Modern medicine has been making leaps and pursuing feats that may wind up monumental. From a newborn being dosed to successfully “cure” him of HIV within 30 hours of birth, experimental RNA munchers that might knock out more than just Hepatitis C, and other treatment methods that are, quite frankly, the bees knees… or bee venom?
Here is the gist of a few intriguing newly developed or reformed methods of treatment and prevention within the medicinal world we are a part of. Bee venom, a novel approach to HIV prevention: According to study results of multiple scientific-medical experiments, including an appearance in a March issue of Antiviral Therapy, bee venom might be helpful in the riddance of HIV and other viruses. A potent toxin found in their venom called melittin which shows effectiveness in destroying HIV cells by eroding their double-layer viral envelopes.
Early HIV detection: a baby was given nothing more than commonly available antiretroviral drugs and now shows no signs of being ill with the virus. She was, however, dosed within less than 30 hours of her birth and for 18 months afterwards, which is most likely why the treatment was so successful. Similarly, a study done on 14 patients in France, who were treated very swiftly, rebounded with little sign of the virus revitalizing.
The total eradication of the HIV virus from a human body has not yet been done, but methods involving quick treatment proceeding early detection pose as a functional cure for a small proportion of patients, rather than a compete cure.
RNA munching possible Hepatitis C treatment: The hepatitis virus usually attaches to microRNA-122, which resides in the liver. A new drug, called miravirsen, binds to microRNA-122, sequesters it and indirectly hinders viral duplication. Study patients who did receive the drug showed promising results, while those given the placebo did not. Some worry that because microRNA-122 affects liver function in some areas, the drug might cause serious side effects. The possible results of this procedure are still being weighed out and updated.
Cancer prevention, early detection and treatment: cancer research is huge right now, and there is no way I can cover all the new possibilities and practices right here. Some of the interesting and less invasive, per se, methods are as such:
Prevention by decreased exposure: We know what exposure to carcinogens increases cancer metastasis, and studies show women (and subsequently men, though not talked about in the survey) who worked for ten years in a job with high exposure to carcinogens and endocrine disruptors had a 42 percent increase of developing cancer than the control population. Firstly, cancer is caused by a suppressed immune system that is unable to “kill” cancer. Most of us have cancers in our bodies right now, but also have the ability to fend them off. Thusly, vitamin and mineral deficiencies and lack of sleep, improper diet and systematic, almost circadian, experiences of slight hunger do in fact increase ones risk of developing cancer.
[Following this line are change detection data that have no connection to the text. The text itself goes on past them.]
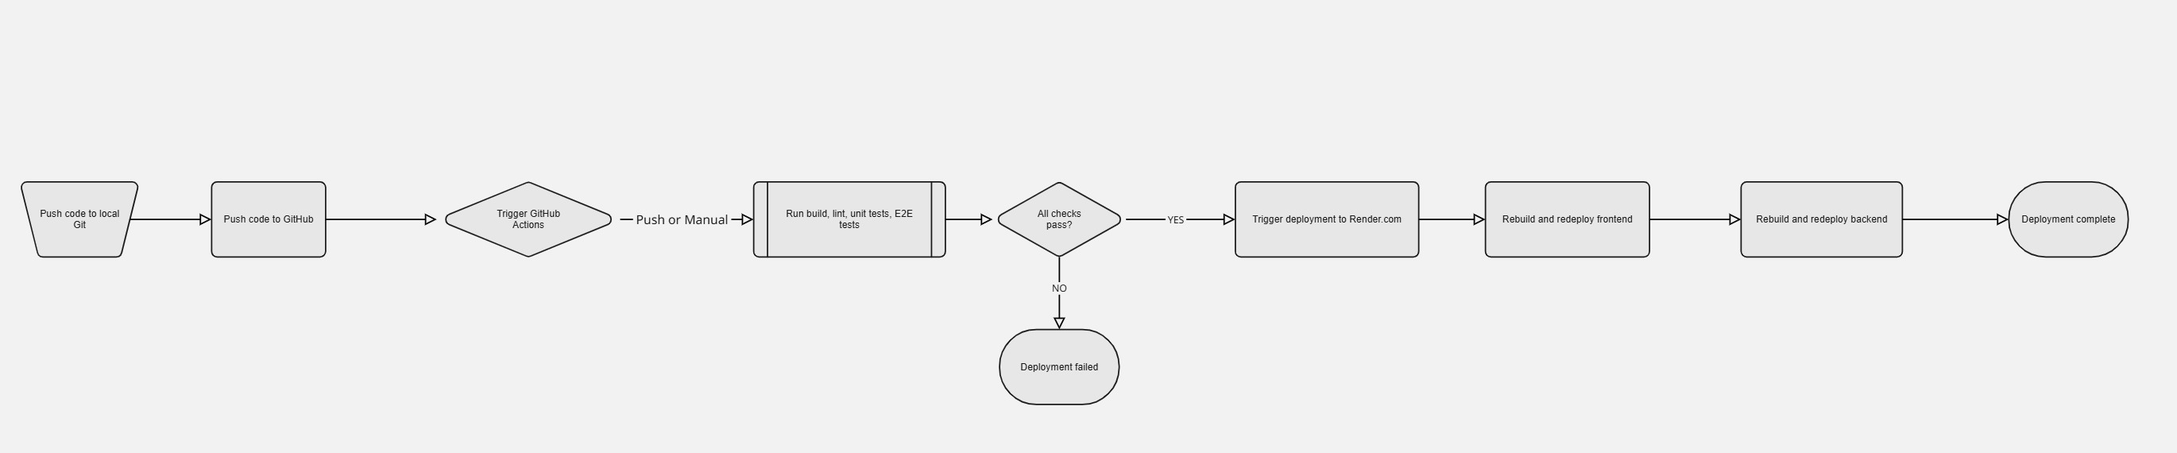
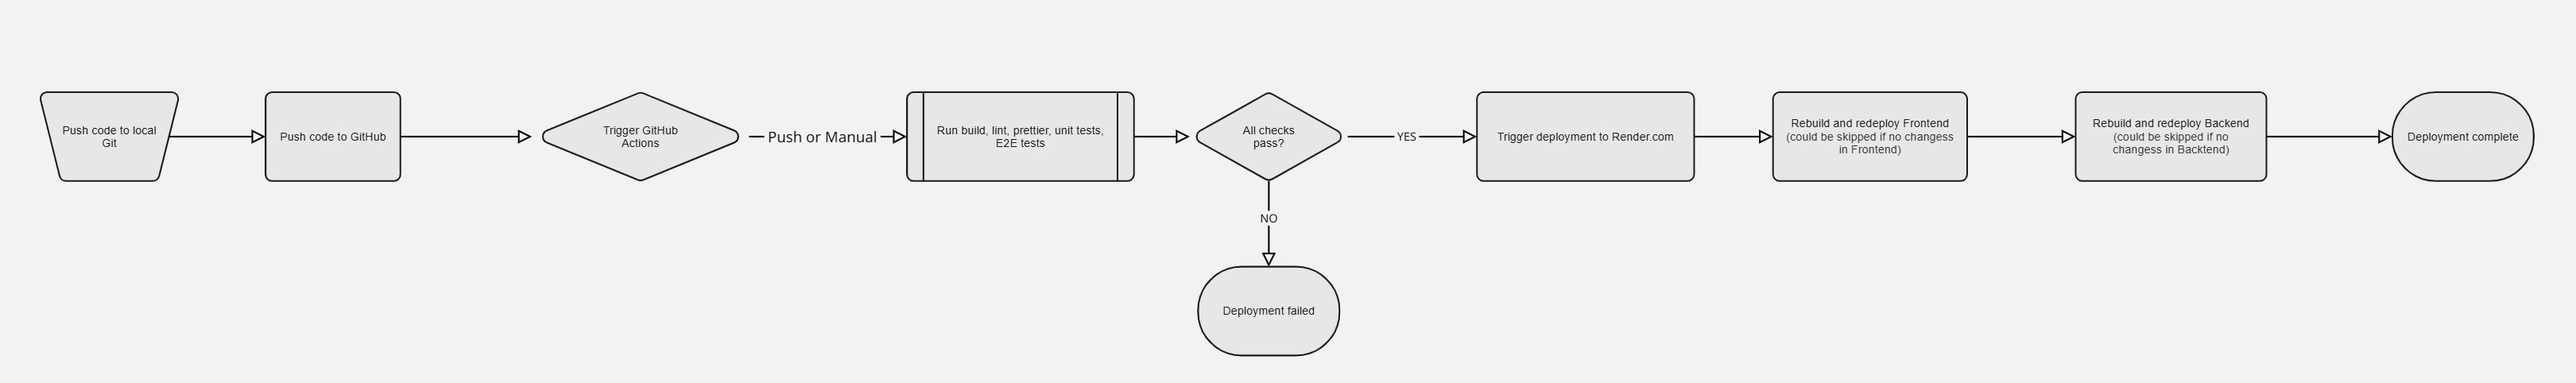
updated CI/CD image (skipping FE/BE deployments) minor readme.md updates (link to pdf) updated status in notes.txt

diff --git a/README.md b/README.md
@@ -16,6 +16,7 @@ A full-stack, sessionless web application for optimal stock trading analysis, de
 - **Architecture Diagram (Miro):** [https://miro.com/app/board/uXjVIgV7WOM=/](https://miro.com/app/board/uXjVIgV7WOM=/)
 - **CI/CD Workflow (Miro):** [https://miro.com/app/board/uXjVIgVY4fU=/](https://miro.com/app/board/uXjVIgVY4fU=/)
 - **GitHub Repository:** [https://github.com/luboivanov/stock-trading-app](https://github.com/luboivanov/stock-trading-app)
+- **Requirements PDF:** [requirements/Full stack developer - Task (English).pdf](requirements/Full%20stack%20developer%20-%20Task%20(English).pdf)
 
 ---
Also avoiding jobs on pesticide-ridden farms, plastic producing, metalworking, on the highway, and food canning (cans with bisphenyl A, commonly BPA) jobs will decrease risk immensely.
Early detection and treatment: in recent years, scientists have been able to link certain gene patterns with more aggressive cancers, which with increased probability, the patients are more likely to keep a look out for early signs. Early detection methods have also taken rise, and unfortunately many are direct exposures to radiation, so be wary. Two of these that sound otherwise very successful are scintimammography, where a slightly radioactive tracer is injected into a vein, then detected by a special camera. Another is a 3D mammography technique where 3D images are taken by x-ray, mapping breast tissue. A new chemotherapy drug that targets cancers caused by BRCA mutations are called PARP inhibitors, and have shown promise in clinical trials treating breast, ovarian, and prostate cancers that spread with resistance to other treatments.